Task objective:
Examine each line in the records below for the word "import". Report how many lines contain it, and nothing else.

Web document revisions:
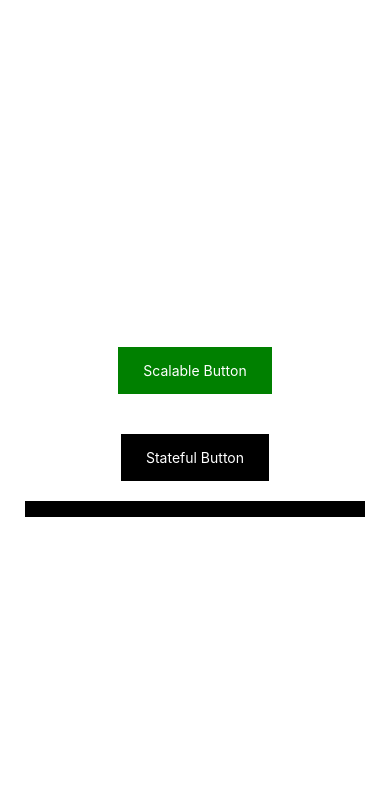
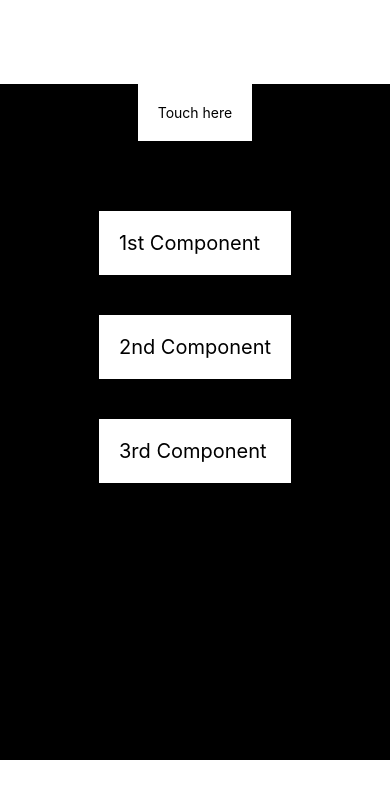
Before and after one commit to sonht1109/animated-pratice-react-native, a React Native app: screen / in a window 390 px wide. Shown: the top 798 px of the page. Built offline with nearby package versions, Linux system fonts and the light colour scheme.

Commit message:
expand page

```diff
--- a/App.js
+++ b/App.js
@@ -2,12 +2,14 @@ import React from 'react'
 import { StyleSheet, Text, View } from 'react-native'
 import CollapsibleElement from './src/collapsibleElement/index';
 import CustomButton from './src/customButton';
+import ExpandPage from './src/expandPage';
 
 export default function App() {
   return (
     <View style={{flex: 1}}>
       {/* <CollapsibleElement /> */}
-      <CustomButton />
+      {/* <CustomButton /> */}
+      <ExpandPage />
     </View>
   )
 }
--- a/src/customButton/ProgressBar.js
+++ b/src/customButton/ProgressBar.js
@@ -1,5 +1,5 @@
 import React, { useEffect, useState } from 'react'
-import { Dimensions, StyleSheet, Text, View } from 'react-native'
+import { Dimensions, StyleSheet, Text, View} from 'react-native'
 import Animated, { Easing } from 'react-native-reanimated'
 
 const { width } = Dimensions.get('window')
@@ -8,12 +8,16 @@ export default function ProgressBar() {
 
     const progress = new Animated.Value(0)
 
+    // const [value, setValue] = useState(0)
+
     useEffect(() => {
         progress.setValue(0)
+        // progress.addListener(progress => setValue(parseInt(progress.value)))
         Animated.timing(progress, {
             toValue: 100,
             duration: 5000,
             easing: Easing.linear,
+            useNativeDriver: true
         }).start()
     }, [])
 
@@ -22,12 +26,14 @@ export default function ProgressBar() {
             {/* <Text>{value} %</Text> */}
             <View style={styles.bar}>
                 <Animated.View style={{
-                    height: 14, width: 50,
-                    backgroundColor: 'black',
                     width: progress.interpolate({
                         inputRange: [0, 50, 100],
-                        outputRange: [0, (width - 50) / 2, width - 50]
-                    })
+                        outputRange: [0, (width - 50)/2, width - 50]
+                    }),
+                    position: 'absolute',
+                    left: 0,
+                    height: 14,
+                    backgroundColor: 'rgb(199, 45, 50)',
                 }} />
             </View>
         </View>
--- /dev/null
+++ b/src/expandPage/index.js
@@ -0,0 +1,67 @@
+import React, { useRef, useState } from 'react'
+import { Animated, Easing, StyleSheet, Text, TouchableOpacity, View } from 'react-native'
+
+export default function ExpandPage() {
+
+    const Y = new Animated.Value(0)
+    const [expand, setExpand] = useState(true)
+    // const expand = useRef(true).current
+
+    const toggleExpand = () => {
+        Y.setValue(0)
+        Animated.spring(Y, {
+            duration: 300,
+            toValue: 1,
+            easing: Easing.linear,
+            // friction: 3,
+            useNativeDriver: true
+        }).start(() => {
+            setExpand(prev => !prev)
+        })
+    }
+
+    return (
+        <View style={styles.container}>
+            <Animated.View style={[styles.innerContainer, {
+                transform: [{
+                    translateY: Y.interpolate({
+                        inputRange: [0, 1],
+                        // outputRange: expand ? [0, 500] : [0, -500]
+                        outputRange: expand ? [0, 500] : [500, 0]
+                    })
+                }]
+            }]}>
+                <TouchableOpacity onPress={toggleExpand}>
+                    <Text style={{ color: 'black', padding: 20, backgroundColor: "white" }}>Touch here</Text>
+                </TouchableOpacity>
+                <View style={{ marginTop: 50 }}>
+                    <Text style={styles.element}>1st Component</Text>
+                    <Text style={styles.element}>2nd Component</Text>
+                    <Text style={styles.element}>3rd Component</Text>
+                </View>
+            </Animated.View>
+        </View>
+    )
+}
+
+const styles = StyleSheet.create({
+    container: {
+        flex: 1,
+        justifyContent: "center",
+        alignItems: "center",
+        backgroundColor: "white"
+    },
+    innerContainer: {
+        flex: 0.8,
+        backgroundColor: "black",
+        width: "100%",
+        alignItems: "center",
+    },
+    element: {
+        backgroundColor: "white",
+        color: "black",
+        fontSize: 20,
+        padding: 20,
+        marginVertical: 20
+    }
+})
```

Exercise answer:
11